Use inexpensive equipment: The first choice is to borrow someone else's equipment. A lot of people have old equipment they're not using anymore, and you may be able to borrow it. If you choose to borrow a spin cast rod and reel combo, then you can purchase a few hooks and bait or a couple of spinners, and you're good to go. However, you need not buy the bait or the spinners, if you choose to use live bait. (Dig up some worms or collect some hellgramites.)
The least expensive equipment to purchase is a cane pole, usually costing around $5.00. You will only need a few feet of standard monofilament on the end of it, a dry fly attached to the end of the line, and a small stream with large rocks to hide behind. Hide behind the rocks and dangle the fly just over top of the water, letting it land on the water and float downstream. The fly can be dangled above the water as well, in a figure eight motions, and the trouf will jump as high as he can to get it. Sometimes it will take him more than one try!
It's possible to use old tennis shoes (or sneakers, depending on what area of the country you're from) and shorts, in lieu of wading boots and waders. However, either glue carpet on the bottom of the shoes or be prepared to get wet by falling in to the cool refreshing mountain water. Athletic footwear has nowhere near the gripping power as felt soled boots (which are falling out of favor because of their abilty to spread unwanted organisms among trout streams).

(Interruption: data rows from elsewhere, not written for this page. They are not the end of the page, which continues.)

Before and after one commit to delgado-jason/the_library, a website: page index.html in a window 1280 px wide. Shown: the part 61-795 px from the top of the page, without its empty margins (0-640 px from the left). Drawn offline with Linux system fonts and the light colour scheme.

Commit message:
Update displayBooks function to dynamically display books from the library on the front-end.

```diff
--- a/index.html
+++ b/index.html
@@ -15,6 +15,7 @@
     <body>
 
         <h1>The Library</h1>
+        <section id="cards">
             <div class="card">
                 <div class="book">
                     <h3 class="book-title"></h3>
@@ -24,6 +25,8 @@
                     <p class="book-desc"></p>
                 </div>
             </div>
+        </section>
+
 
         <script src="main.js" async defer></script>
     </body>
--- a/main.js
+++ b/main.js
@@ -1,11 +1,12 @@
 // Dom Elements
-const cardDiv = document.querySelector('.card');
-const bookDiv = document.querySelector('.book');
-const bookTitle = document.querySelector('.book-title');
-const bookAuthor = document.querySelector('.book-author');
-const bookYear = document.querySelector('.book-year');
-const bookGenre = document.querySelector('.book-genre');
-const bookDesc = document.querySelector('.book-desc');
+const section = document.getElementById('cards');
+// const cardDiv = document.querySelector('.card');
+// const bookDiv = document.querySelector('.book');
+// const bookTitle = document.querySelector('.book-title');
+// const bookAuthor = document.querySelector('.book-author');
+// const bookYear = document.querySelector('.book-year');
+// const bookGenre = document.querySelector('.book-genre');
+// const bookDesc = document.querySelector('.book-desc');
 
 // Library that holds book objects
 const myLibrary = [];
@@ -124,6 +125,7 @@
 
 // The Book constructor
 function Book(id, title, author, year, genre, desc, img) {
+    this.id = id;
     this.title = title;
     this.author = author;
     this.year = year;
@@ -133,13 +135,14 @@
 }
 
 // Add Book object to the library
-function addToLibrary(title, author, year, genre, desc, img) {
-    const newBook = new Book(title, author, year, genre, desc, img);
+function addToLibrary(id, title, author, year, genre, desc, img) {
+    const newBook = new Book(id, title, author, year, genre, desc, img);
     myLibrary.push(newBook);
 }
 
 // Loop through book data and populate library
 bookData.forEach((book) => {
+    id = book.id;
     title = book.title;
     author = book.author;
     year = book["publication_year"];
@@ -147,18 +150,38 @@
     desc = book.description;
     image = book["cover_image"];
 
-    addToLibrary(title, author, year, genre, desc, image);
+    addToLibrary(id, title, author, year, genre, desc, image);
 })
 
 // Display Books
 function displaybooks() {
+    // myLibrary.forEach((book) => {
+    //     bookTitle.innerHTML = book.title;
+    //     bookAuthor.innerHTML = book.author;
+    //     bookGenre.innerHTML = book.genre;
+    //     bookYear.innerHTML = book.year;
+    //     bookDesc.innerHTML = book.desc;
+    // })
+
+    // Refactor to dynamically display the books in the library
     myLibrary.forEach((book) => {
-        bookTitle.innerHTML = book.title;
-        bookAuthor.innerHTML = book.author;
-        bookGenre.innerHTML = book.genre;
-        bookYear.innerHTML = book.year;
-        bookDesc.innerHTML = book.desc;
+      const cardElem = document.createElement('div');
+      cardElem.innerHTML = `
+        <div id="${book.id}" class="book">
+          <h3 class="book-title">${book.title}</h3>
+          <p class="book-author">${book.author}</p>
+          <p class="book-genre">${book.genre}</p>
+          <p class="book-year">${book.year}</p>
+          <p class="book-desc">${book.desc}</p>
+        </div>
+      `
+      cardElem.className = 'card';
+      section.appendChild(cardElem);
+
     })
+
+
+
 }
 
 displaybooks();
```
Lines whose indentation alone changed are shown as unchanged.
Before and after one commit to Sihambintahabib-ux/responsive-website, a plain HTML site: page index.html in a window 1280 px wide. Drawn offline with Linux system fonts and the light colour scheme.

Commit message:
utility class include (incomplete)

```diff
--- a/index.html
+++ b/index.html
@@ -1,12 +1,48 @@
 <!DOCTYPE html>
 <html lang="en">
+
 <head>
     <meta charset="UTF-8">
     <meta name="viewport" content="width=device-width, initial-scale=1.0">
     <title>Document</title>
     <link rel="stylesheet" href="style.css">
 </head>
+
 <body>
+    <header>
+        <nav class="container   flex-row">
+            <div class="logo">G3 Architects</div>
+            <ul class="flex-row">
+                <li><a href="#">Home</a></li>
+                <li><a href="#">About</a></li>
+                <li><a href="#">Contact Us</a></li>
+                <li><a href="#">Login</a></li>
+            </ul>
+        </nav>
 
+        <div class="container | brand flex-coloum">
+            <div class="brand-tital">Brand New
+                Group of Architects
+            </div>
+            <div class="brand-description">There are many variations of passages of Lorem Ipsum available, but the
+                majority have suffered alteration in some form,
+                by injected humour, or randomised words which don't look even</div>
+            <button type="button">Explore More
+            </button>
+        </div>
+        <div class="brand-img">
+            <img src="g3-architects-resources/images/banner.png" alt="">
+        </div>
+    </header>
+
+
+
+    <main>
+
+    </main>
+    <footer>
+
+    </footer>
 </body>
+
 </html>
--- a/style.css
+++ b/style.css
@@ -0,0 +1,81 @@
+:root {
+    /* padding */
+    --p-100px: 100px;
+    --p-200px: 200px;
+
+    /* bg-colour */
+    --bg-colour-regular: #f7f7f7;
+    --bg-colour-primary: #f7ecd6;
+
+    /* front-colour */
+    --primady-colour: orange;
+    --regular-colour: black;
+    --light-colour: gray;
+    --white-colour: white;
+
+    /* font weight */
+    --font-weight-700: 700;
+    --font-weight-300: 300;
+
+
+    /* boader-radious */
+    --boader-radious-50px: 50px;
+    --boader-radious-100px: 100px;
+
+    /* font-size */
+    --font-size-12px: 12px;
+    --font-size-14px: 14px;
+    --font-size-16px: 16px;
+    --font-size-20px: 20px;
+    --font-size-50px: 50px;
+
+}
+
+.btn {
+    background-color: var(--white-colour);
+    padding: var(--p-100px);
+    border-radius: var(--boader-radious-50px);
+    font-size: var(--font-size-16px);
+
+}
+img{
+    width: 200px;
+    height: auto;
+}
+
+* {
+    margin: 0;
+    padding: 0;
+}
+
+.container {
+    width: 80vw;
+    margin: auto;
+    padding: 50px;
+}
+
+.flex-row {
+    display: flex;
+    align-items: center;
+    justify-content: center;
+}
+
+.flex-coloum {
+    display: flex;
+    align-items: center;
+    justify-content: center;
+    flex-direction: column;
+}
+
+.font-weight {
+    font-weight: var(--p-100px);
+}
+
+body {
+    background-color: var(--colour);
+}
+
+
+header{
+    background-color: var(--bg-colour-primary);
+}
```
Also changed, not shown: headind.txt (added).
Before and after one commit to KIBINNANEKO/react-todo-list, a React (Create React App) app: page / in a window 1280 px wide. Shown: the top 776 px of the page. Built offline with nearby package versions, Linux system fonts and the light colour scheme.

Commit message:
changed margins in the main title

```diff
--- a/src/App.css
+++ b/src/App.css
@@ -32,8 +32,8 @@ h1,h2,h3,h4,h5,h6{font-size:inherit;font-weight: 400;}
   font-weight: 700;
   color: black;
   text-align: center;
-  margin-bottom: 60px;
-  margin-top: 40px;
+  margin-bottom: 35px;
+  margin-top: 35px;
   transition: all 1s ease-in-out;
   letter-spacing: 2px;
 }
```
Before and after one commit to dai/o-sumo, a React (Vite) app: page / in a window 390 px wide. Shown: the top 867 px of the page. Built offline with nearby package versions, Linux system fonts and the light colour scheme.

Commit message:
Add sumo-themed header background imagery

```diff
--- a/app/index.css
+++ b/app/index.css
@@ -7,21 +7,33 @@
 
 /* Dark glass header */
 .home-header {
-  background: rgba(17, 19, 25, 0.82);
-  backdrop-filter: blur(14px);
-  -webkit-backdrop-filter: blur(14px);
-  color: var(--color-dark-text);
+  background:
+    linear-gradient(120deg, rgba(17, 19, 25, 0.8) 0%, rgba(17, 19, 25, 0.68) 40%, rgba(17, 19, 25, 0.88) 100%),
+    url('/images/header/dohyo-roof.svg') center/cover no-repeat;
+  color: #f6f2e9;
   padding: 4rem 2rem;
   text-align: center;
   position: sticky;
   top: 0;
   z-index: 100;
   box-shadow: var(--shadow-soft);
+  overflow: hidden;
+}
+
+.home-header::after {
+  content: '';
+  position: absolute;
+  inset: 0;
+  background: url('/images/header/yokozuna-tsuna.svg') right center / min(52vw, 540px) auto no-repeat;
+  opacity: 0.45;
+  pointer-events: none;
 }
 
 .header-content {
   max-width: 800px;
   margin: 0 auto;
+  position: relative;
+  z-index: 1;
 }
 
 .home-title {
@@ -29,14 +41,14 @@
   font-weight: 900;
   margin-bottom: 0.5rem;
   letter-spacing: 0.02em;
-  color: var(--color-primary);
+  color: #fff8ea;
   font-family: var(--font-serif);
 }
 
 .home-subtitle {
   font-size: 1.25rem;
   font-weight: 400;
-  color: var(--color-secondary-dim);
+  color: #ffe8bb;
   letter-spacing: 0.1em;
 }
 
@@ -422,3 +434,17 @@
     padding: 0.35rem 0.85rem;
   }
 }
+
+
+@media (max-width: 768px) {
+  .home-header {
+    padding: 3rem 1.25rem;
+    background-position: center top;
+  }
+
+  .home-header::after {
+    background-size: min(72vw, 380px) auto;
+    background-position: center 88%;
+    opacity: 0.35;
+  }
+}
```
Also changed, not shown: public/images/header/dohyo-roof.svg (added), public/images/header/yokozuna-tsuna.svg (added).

You can make due without a fishing vest by wearing shorts with numerous zippered or buttoned pockets. For years, my Dad has even used a free, promotional carpenter's apron he got from a hardware store. It can be spray painted in your favorite camo colors. (Insider tip: make sure your small plastic tackle box, your nail clippers and your needle nose pliers are tied to the apron if you're prone to falling in the stream.)
Pack a lunch, consisting of a piece of fruit, crackers, and a sandwhich. One of troutu's staff even brings Cheez Whiz sandwhiches. Can you say "Low Budget?" Bring a bottle of water (or two) to wash it all down.
Find a couple of fishing buddies to carpool with, to share the gas, and you're good to go and remember to always have a license, and practice safety and catch and release as well!